taboo against nuclear weapons will deter their use in the future.is sometimes assumed that the absence of nuclear war since World War II proves that nuclear weapons are not relevant for national security, will never be used in conflict, or that a
The Nuclear Taboo Exists, But it Can Be Broken
It is sometimes argued that a normative basis of restraint, a «nuclear taboo,» is responsible for the lack of inter-state nuclear conflict.
While such a taboo almost certainly exists, it is unlikely to prevent states from using nuclear weapons on its own.
This is not to say the nuclear taboo has no effect on policy.
The taboo, combined with the mindset that the weapons would not be necessary for victory, contributed to President Harry Truman’s decision to not use nuclear weapons in the early days of the Korean War, and prevented Gen.
Arms control agreements, for their part, have reinforced the nuclear taboo by seeking to control potential escalation, provide transparency, and minimize the situations where it would be advantageous to use nuclear weapons.
Considerations of nuclear warfare have become taboo, which has contributed, in part, to the non-use of nuclear weapons for so long.
But the taboo does not guarantee that nuclear weapons will not be used in the future, and history shows us that taboos are often broken.
Recent evidence suggests that the nuclear taboo may not be as robust as many assume.
The unfortunate reality is that the nuclear taboo is falling apart.
The church is working to change nuclear weapons policy and the normative framework by which nuclear weapons are judged, to strengthen the nuclear taboo at a time when it is undermined.
As the nuclear taboo erodes, this breadth is important, reaching into the military.
The deterioration of the nuclear taboo and the international arms control framework, the rise of new and less stable threats, and the return of the nuclear arms race gives greater urgency.
Nina Tanenwald likewise argues we are witnessing an undermining of the nuclear taboo.
See Nina Tanenwald, «The Legacy of the Nuclear Taboo in the Twenty-First Century,» in The Age of Hiroshima, ed.
That’s generated a taboo against use of nuclear weapons, which, as Nina Tannenwald argued, ‘has stigmatised nuclear weapons as unacceptable—«weapons of mass destruction»’.
In considering the prospect of a more dangerous and contested future, the key questions are whether our luck will hold, whether deterrence will continue to work or remain relevant, and whether that taboo is real enough to enable us to avoid nuclear-weapon use in the future.

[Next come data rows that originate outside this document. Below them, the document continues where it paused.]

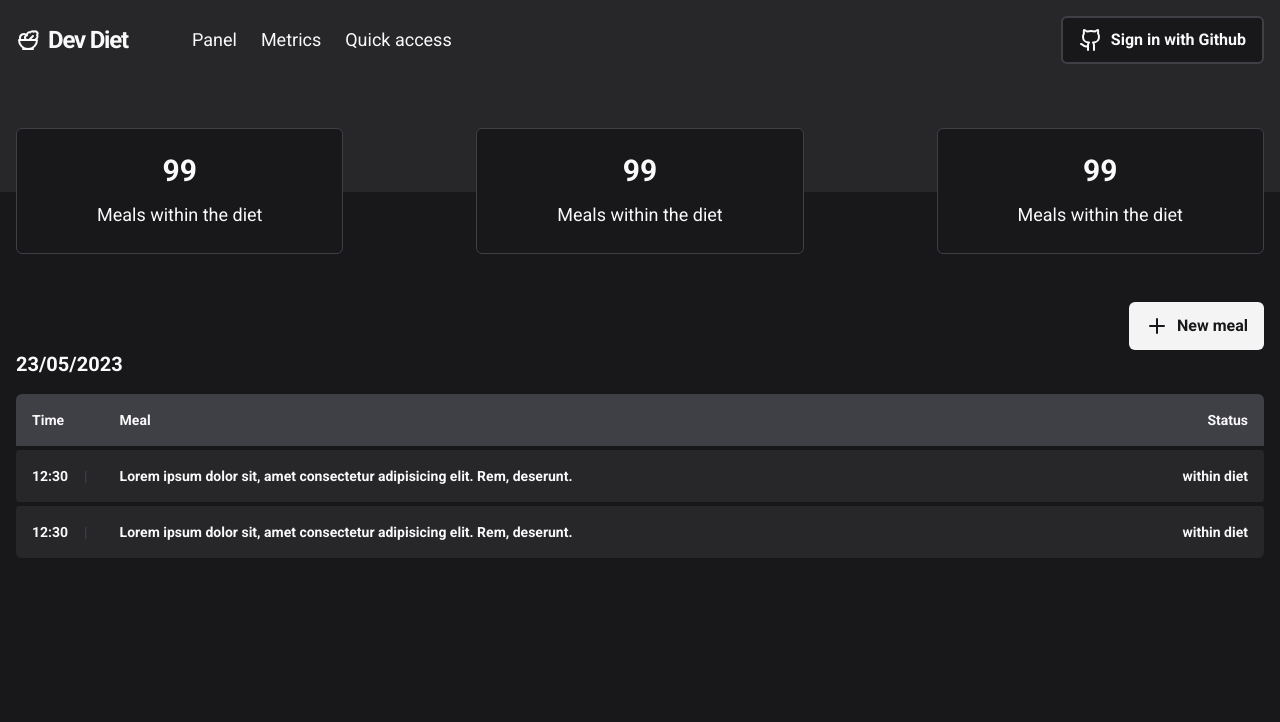
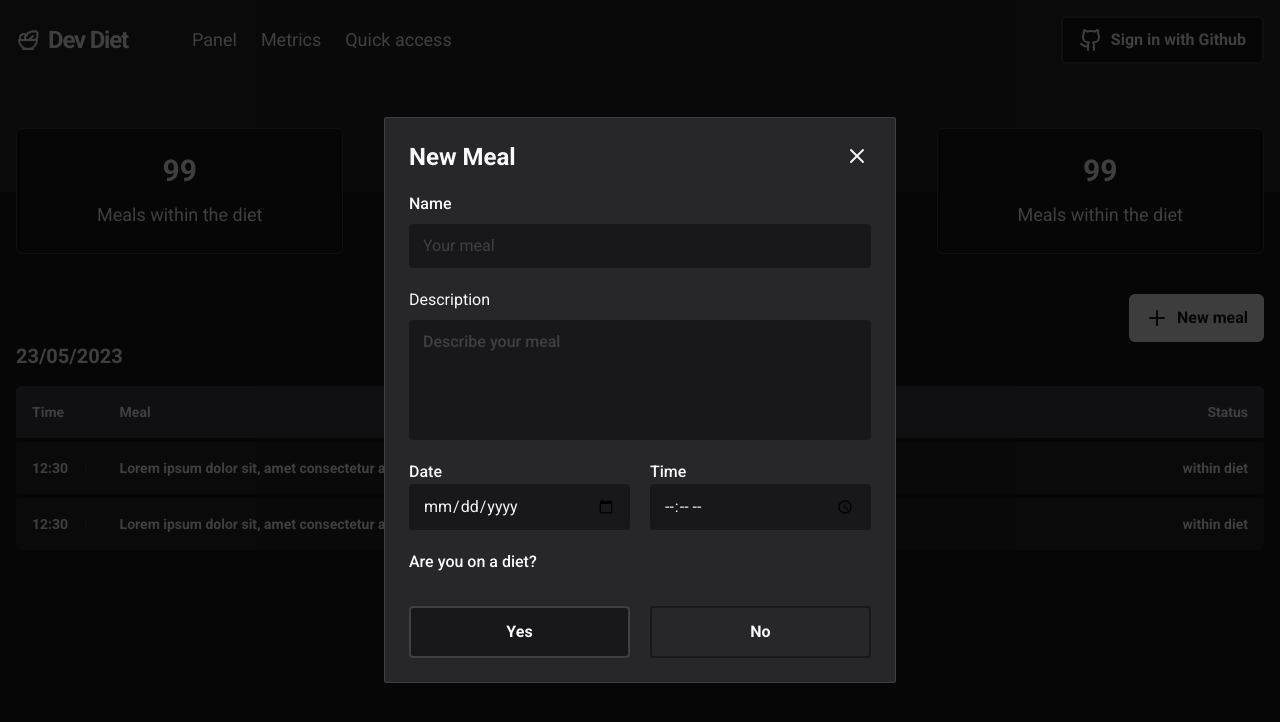
Before and after one commit to gustavosalviato/dev-diet-web, a Next.js app: page /panel in a window 1280 px wide. Both pictures are taken after a click on the button "New meal". Shown: the top 722 px of the page. Built offline with nearby package versions, Linux system fonts and the light colour scheme.

Commit message:
feat: new meal modal

```diff
--- a/package.json
+++ b/package.json
@@ -9,6 +9,8 @@
     "lint": "next lint"
   },
   "dependencies": {
+    "@radix-ui/react-dialog": "^1.0.4",
+    "@radix-ui/react-radio-group": "^1.1.3",
     "@types/node": "20.3.2",
     "@types/react": "18.2.14",
     "@types/react-dom": "18.2.6",
--- a/src/app/panel/page.tsx
+++ b/src/app/panel/page.tsx
@@ -1,7 +1,5 @@
-import { Button } from "@/components/Button";
+import { CreateNewMealModal } from "@/components/CreateNewMealModal";
 import { Summary } from "@/components/Summary";
-import { Plus } from "lucide-react";
-
 
 export default function PanelPage() {
   return (
@@ -9,8 +7,7 @@ export default function PanelPage() {
       <div className="w-full bg-zinc-800 p-14" />
       <main className="max-w-7xl mx-auto px-4 w-full">
         <Summary />
-        <Button size="large" variant="primary" text="New meal" icon={<Plus />} className="ml-auto mt-12" />
-
+        <CreateNewMealModal />
         <h3 className="text-xl font-semibold">23/05/2023</h3>
 
         <table className="w-full mt-4 border-collapse">
--- a/src/components/Button/index.tsx
+++ b/src/components/Button/index.tsx
@@ -8,10 +8,11 @@ interface ButtonProps extends ButtonHTMLAttributes<HTMLButtonElement> {
   size: 'medium' | 'large'
 }
 
-export const Button = forwardRef<HTMLInputElement, ButtonProps>(
-  ({ icon, text, variant, size, className, ...props }: ButtonProps) => {
+export const Button = forwardRef<HTMLButtonElement, ButtonProps>(
+  ({ icon, text, variant, size, className, ...props }: ButtonProps, ref) => {
     return (
       <button
+        ref={ref}
         {...props}
         className={clsx('rounded-md font-semibold min-w-120 px-4 flex items-center justify-center gap-2 text-zinc-50 cursor-pointer transition-all duration-300', className, {
           'text-zinc-900 bg-zinc-100 hover:bg-zinc-100/80': variant === 'primary',
--- /dev/null
+++ b/src/components/CreateNewMealModal/index.tsx
@@ -0,0 +1,90 @@
+'use client'
+
+import * as Dialog from '@radix-ui/react-dialog'
+import * as RadioGroup from '@radix-ui/react-radio-group'
+import { Button } from '../Button'
+import { Check, Plus, X } from 'lucide-react'
+import { TextInput } from '../TextInput'
+
+export function CreateNewMealModal() {
+  return (
+    <Dialog.Root>
+      <Dialog.Trigger asChild>
+        <Button
+          size="large"
+          variant="primary"
+          text="New meal"
+          className='ml-auto mt-10'
+          icon={<Plus />}
+        />
+      </Dialog.Trigger>
+
+      <Dialog.Portal>
+        <Dialog.Overlay className='inset-0 w-screen h-screen bg-black/75 z-20 fixed' />
+        <Dialog.Content className='bg-zinc-800 p-6 rounded-sm border border-zinc-700 z-[21] fixed translate-x-[-50%] translate-y-[-50%] top-[50%] left-[50%] max-w-lg w-full flex flex-col'>
+          <form className='flex flex-col relative'>
+            <Dialog.Title className='text-2xl font-bold leading-tight'>
+              New Meal
+            </Dialog.Title>
+
+            <Dialog.Close asChild>
+              <button type="button" className='flex items-center justify-center absolute top-0 right-0 w-7 h-7 rounded-md border-2 border-transparent hover:border-zinc-700 transition-all duration-300 text-zinc-100 hover:text-zinc-100/60'>
+                <X />
+              </button>
+            </Dialog.Close>
+
+
+            <label htmlFor="name" className='mt-5 mb-2 font-medium'>
+              Name
+            </label>
+            <TextInput id='name' type='text' placeholder="Your meal" />
+
+            <label htmlFor="description" className='mt-5 mb-2'>Description</label>
+            <textarea name="description" id="description"
+              className='bg-zinc-900 rounded min-h-[7.5rem] resize-none font-medium py-2 px-3 flex items-center border-2 border-transparent outline-0 focus:border-zinc-100 duration-300 transition-colors placeholder:text-zinc-700'
+              placeholder='Describe your meal'
+            />
+
+
+            <div className='flex items-center gap-5'>
+              <div className='mt-5 w-1/2'>
+                <label htmlFor="name" className='mb-2 font-medium'>
+                  Date
+                </label>
+                <TextInput id='name' type='date' placeholder="Your meal" />
+              </div>
+
+              <div className='mt-5 w-1/2'>
+                <label htmlFor="name" className='mb-2 font-medium'>
+                  Time
+                </label>
+                <TextInput id='name' type='time' placeholder="Your meal" />
+              </div>
+            </div>
+
+            <label htmlFor="name" className='mt-5 mb-2 font-medium'>
+              Are you on a diet?
+            </label>
+            <RadioGroup.Root>
+              <RadioGroup.Item value='ondiet'>
+                <RadioGroup.Indicator />
+              </RadioGroup.Item>
+
+
+              <div className='flex items-center gap-5'>
+                <RadioGroup.Item value='ondiet' className='duration-300 transition-colors flex items-center gap-2 px-4 py-3 font-bold rounded bg-zinc-900 border-2 border-zinc-700 w-1/2 justify-center data-[state=checked]:bg-zinc-100 data-[state=checked]:text-zinc-900 data-[state=checked]:border-indigo-500'>
+                  Yes
+                </RadioGroup.Item>
+
+
+                <RadioGroup.Item value='offdiet' className='duration-300 transition-colors flex items-center gap-2 px-4 py-3 font-bold rounded bg-transparent border-2 border-zinc-900 w-1/2 justify-center data-[state=checked]:bg-zinc-900 data-[state=checked]:border-indigo-500'>
+                  No
+                </RadioGroup.Item>
+              </div>
+            </RadioGroup.Root>
+          </form>
+        </Dialog.Content>
+      </Dialog.Portal>
+    </Dialog.Root>
+  )
+}
--- /dev/null
+++ b/src/components/TextInput/index.tsx
@@ -0,0 +1,23 @@
+import { InputHTMLAttributes, forwardRef } from "react"
+
+interface TextInput extends InputHTMLAttributes<HTMLInputElement> {
+  id: string | undefined
+}
+
+export const TextInput = forwardRef<HTMLInputElement, TextInput>(
+  ({ id, ...props }: TextInput, ref) => {
+    return (
+      <div className="bg-zinc-900 border-2 border-transparent transition-colors duration-300 focus-within:border-zinc-100 rounded py-2 px-3 flex items-center text-zinc-100">
+        <input
+          id={id}
+          ref={ref}
+          {...props}
+          className="bg-transparent w-full focus:outline-none placeholder:text-zinc-700"
+        />
+      </div>
+
+    )
+  },
+)
+
+TextInput.displayName = 'TextInput'
```
Also changed, not shown: src/app/globals.css (+8 -0 lines), 1 other file (tests, documents, lock files or other folders).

But what about the nuclear taboo? It’s impossible to really know whether the likes of North Korean leader Kim Jong-un, or military decision-makers in Pakistan, see nuclear weapons as non-usable in a crisis.
New technologies such as hypersonics and advanced autonomous systems add to a more uncertain and complex future for the stability of nuclear deterrence and the efficacy of a nuclear taboo, and it would be a brave assumption to suggest that nuclear weapons will never be used again.
Avey claims that the non-nuclear state’s leaders do not abide by the nuclear taboo while challenging a nuclear-armed adversary.
And yet Avey, in presenting his main case studies, does not convincingly refute the nuclear taboo counterargument.
Although Israel has never publicly acknowledged its nuclear arsenal, these weapons were acquired too recently for Israeli decision-makers to have fully internalized the nuclear taboo at the time of the October War.
Pakistan avoided an escalation in a nuclear-tinged crisis because its ruling elite believes in nuclear taboo, i.e., an all-out nuclear conflagration is unthinkable.
North Korea as a nuclear problem case goes beyond the fact that it possesses nuclear weapons, but rather how it plans to use them; its strategy, speaks to an important consideration about the international community’s current problem with nuclear nonproliferation, arms control and the taboo on nuclear use.
The text of this article was generated by the Breaking The Silence system that collected 7 news articles posted on the web from January 2019 to September 2020 and clustered for the taboo subjects related to nuclear weapons